“Everyone cares about informed consent, but it’s more than giving a form to a person,” she says. “There is a psychology that people bring with them in that context. Researchers and IRBs need to be aware of that psychology and once we are aware of psychological [factors] that undermine risk-benefit processing — and even just understanding the information we are providing — then we can start talking about more concrete interventions that IRBs and researchers can engage in to improve how people process the information.”
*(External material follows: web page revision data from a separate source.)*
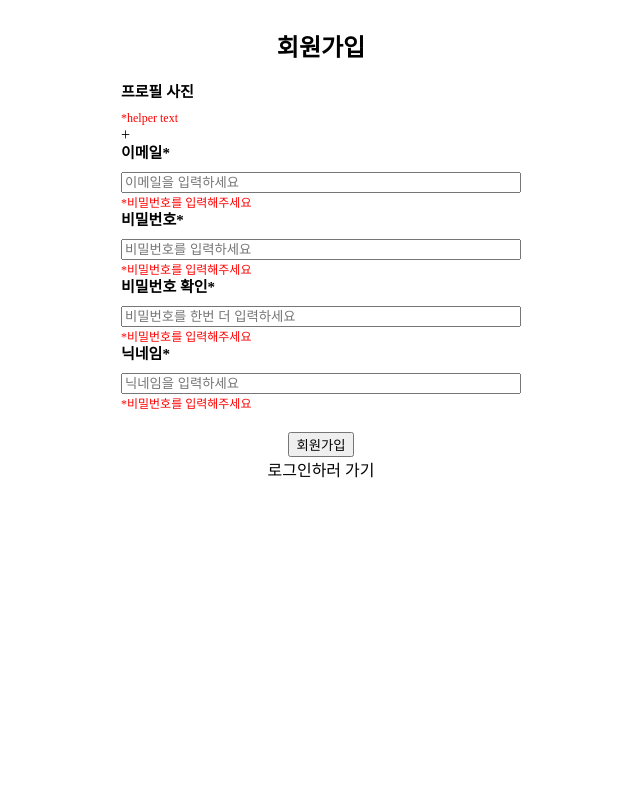
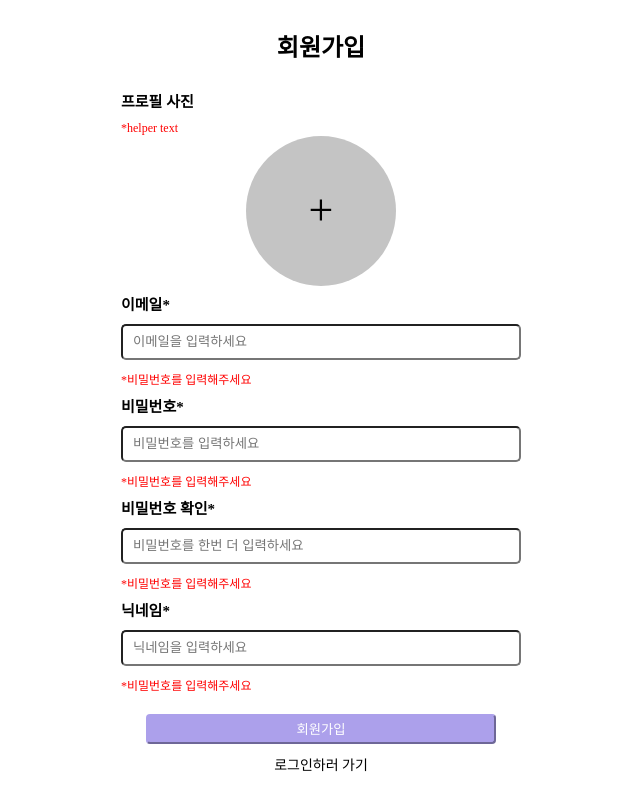
Before and after one commit to 100-hours-a-week/2-mason-park-community-fe, a plain HTML site: page register/register.html in a window 1280 px wide. Shown: the whole page, without its empty margins (327-967 px from the left). Drawn offline with Linux system fonts and the light colour scheme.

Commit message:
feat : 로그인 페이지 CSS 수정 사항 반영 - 어트리뷰트 값: login-btn -> confirm-btn

```diff
--- a/common/index.css
+++ b/common/index.css
@@ -16,6 +16,7 @@ main {
 .input-container {
     display: flex;
     flex-direction: column;
+    margin-top: 10px;
 }
 
 .input-label{
@@ -25,7 +26,7 @@ main {
     line-height: 18px;
 }
 
-.input {
+.input-text {
     height: 30px;
 
     border-radius: 5px;
@@ -33,6 +34,22 @@ main {
     padding-left: 10px;
 
     margin-bottom: 10px;
+}
+
+.input-profile-img {
+    width: 150px;
+    height: 150px;
+    border-radius: 50%;
+    background-color: #c4c4c4;
+
+    color: black;
+    font-size: 44px;
+    font-weight: 100;
+
+    text-align: center;
+    line-height: 150px;
+
+    align-self: center;
 }
 
 .input-helper {
@@ -45,3 +62,22 @@ a:link, a:visited {
     color: black; /* 원하는 색상으로 변경 */
     text-decoration: none; /* 밑줄 제거 */
 }
+
+#href {
+    font-weight: 400;
+    font-size: 14px;
+}
+
+/* button */
+#confirm-btn {
+    width: 350px;
+    height: 30px;
+
+    color: white;
+    background-color: #aca0eb;
+    border-color: #aca0eb;
+
+    border-radius: 4px;
+
+    margin-bottom: 10px;
+}
```
Also changed, not shown: login/login.css (+0 -18 lines), login/login.html (+2 -2 lines).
In that regard, Jansen suggests an area that holds promise to resolve the situation is “mindset” research. In other fields of study, an illusory and exaggerated sense of control has been linked to a specific mindset associated with implementation of adopted plans or goals. The “implementation mindset” occurs when a decision has been made to act. Though additional research would be needed to verify the hypothesis, Jansen says early-phase cancer trial research patients appear to manifest the implementation mindset.

Having decided to participate in an early-phase cancer trial, research subjects take action and by implementing their plan have an increased perception of control and, subsequently, optimistic bias about their health outcome, she says. Jansen theorizes that the aforementioned “disconnect” is because research subjects may not be in the implementation mindset when they first agree to the informed consent. The theory awaits more research, and Jansen is also interested in determining if optimistic bias can be found in later-stage cancer trials.

“We’ve only studied the optimistic bias in the context of early phase cancer trials,” she says. “We are looking at later-stage trials and trying to determine if the bias still exists.”

REFERENCES

  1. Jansen LA. The optimistic bias and illusions of control in clinical research. IRB: Ethics & Human Research 2016;38(2):8-14.
  2. Jansen LA. The problem with optimism in clinical trials. IRB: Ethics & Human Research 2006;28(4):13-19.
  3. Agrawal M, Grady C, Fairclough DL, et al. Patients’ decision making process regarding participation in phase 1 oncology research. Journal of Clinical Oncology 2008; 24(7):4479-4484, p. 4482.